Keep only those lines of the records that include the string "exampleNorsk".

(Collected data)
※
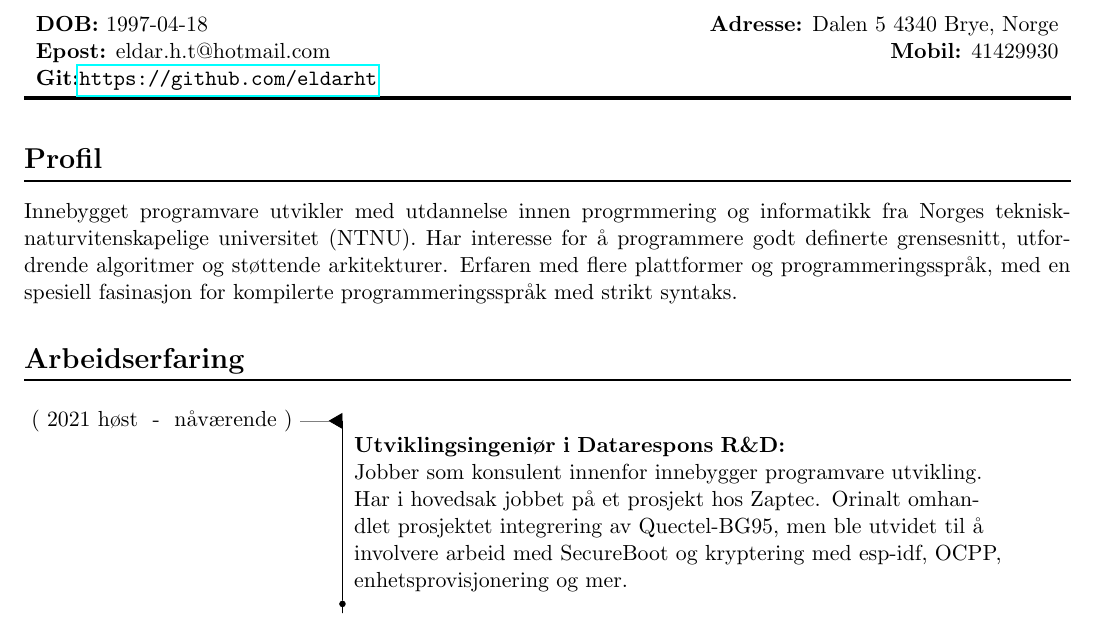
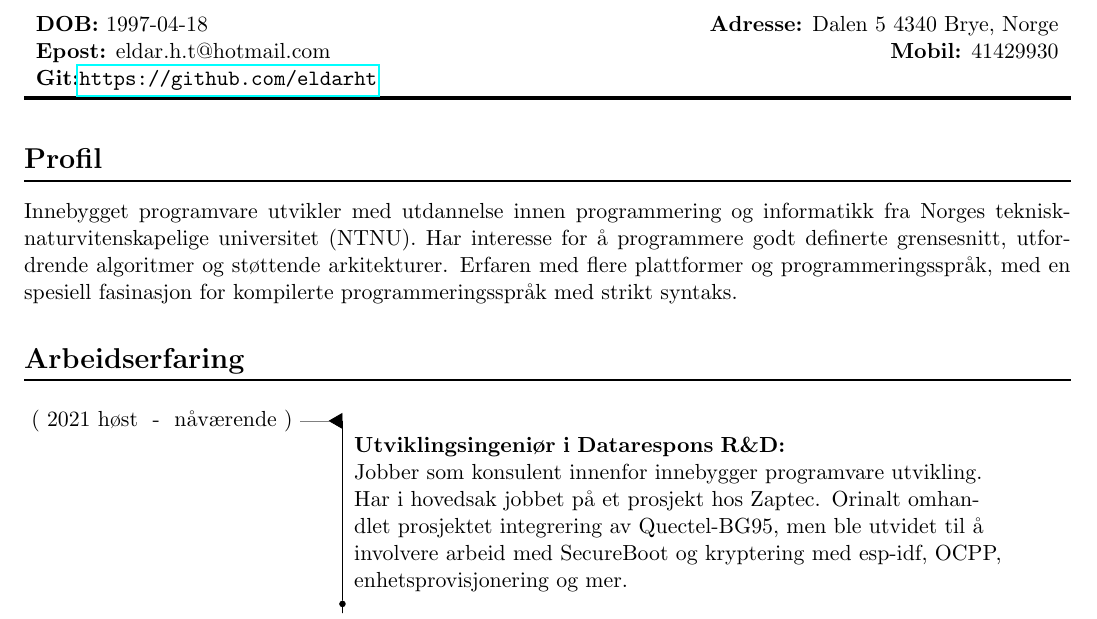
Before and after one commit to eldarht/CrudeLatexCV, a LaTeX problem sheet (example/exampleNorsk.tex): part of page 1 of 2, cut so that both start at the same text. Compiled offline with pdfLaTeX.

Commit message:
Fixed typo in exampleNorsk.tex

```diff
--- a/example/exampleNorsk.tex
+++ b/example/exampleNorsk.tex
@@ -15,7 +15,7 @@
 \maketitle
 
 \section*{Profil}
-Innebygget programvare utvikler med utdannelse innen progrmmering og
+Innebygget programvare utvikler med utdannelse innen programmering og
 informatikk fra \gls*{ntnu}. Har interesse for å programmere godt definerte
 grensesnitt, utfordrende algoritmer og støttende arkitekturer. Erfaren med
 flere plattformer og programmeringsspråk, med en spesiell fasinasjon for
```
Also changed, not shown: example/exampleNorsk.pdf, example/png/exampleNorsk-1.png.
※
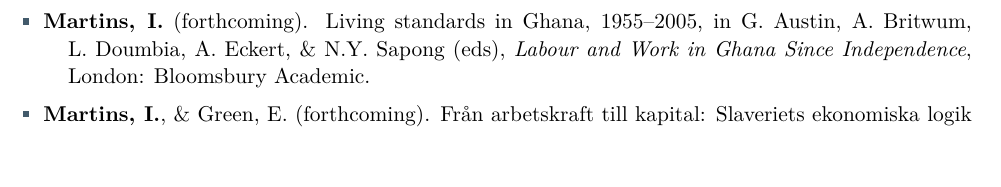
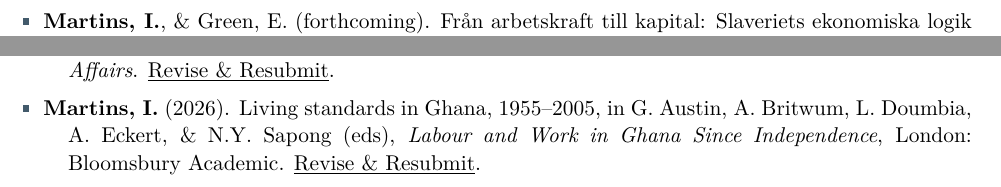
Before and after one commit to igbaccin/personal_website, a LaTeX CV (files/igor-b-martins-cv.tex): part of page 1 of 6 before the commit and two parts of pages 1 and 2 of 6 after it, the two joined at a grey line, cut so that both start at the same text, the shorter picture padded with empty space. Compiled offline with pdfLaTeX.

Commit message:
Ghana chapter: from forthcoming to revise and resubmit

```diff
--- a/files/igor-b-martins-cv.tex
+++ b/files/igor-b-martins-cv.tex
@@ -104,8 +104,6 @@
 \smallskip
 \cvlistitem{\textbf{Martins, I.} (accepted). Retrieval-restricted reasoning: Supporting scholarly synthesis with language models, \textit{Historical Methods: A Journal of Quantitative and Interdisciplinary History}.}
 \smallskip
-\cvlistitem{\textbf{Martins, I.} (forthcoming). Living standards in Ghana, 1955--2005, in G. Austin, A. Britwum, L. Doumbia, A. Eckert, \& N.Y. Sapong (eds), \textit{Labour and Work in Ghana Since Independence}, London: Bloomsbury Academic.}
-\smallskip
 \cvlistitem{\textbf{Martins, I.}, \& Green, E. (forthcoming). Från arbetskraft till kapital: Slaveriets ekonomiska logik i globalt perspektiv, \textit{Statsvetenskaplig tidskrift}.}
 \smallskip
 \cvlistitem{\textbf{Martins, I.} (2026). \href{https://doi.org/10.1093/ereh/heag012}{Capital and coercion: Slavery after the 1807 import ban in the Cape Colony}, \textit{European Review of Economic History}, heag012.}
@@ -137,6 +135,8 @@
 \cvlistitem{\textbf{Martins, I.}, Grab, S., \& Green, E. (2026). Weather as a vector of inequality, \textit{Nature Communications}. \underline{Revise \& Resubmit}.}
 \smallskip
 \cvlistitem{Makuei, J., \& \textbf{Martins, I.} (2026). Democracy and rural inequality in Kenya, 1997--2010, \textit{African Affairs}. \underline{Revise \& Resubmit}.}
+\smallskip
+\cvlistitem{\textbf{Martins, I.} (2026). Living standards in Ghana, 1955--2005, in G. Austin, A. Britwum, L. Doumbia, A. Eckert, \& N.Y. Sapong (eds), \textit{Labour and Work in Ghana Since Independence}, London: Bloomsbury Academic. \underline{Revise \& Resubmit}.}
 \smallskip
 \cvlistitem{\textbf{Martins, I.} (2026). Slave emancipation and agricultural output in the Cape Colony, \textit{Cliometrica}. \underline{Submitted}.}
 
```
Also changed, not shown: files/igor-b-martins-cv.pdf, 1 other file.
※
Solved problem ->
Before and after one commit to eldarht/CrudeLatexCV, a LaTeX problem sheet (example/exampleNorsk.tex): part of page 1 of 2, cut so that both start at the same text. Compiled offline with pdfLaTeX.
Fixed typo in exampleNorsk.tex
--- a/example/exampleNorsk.tex
+++ b/example/exampleNorsk.tex
Also changed, not shown: example/exampleNorsk.pdf, example/png/exampleNorsk-1.png.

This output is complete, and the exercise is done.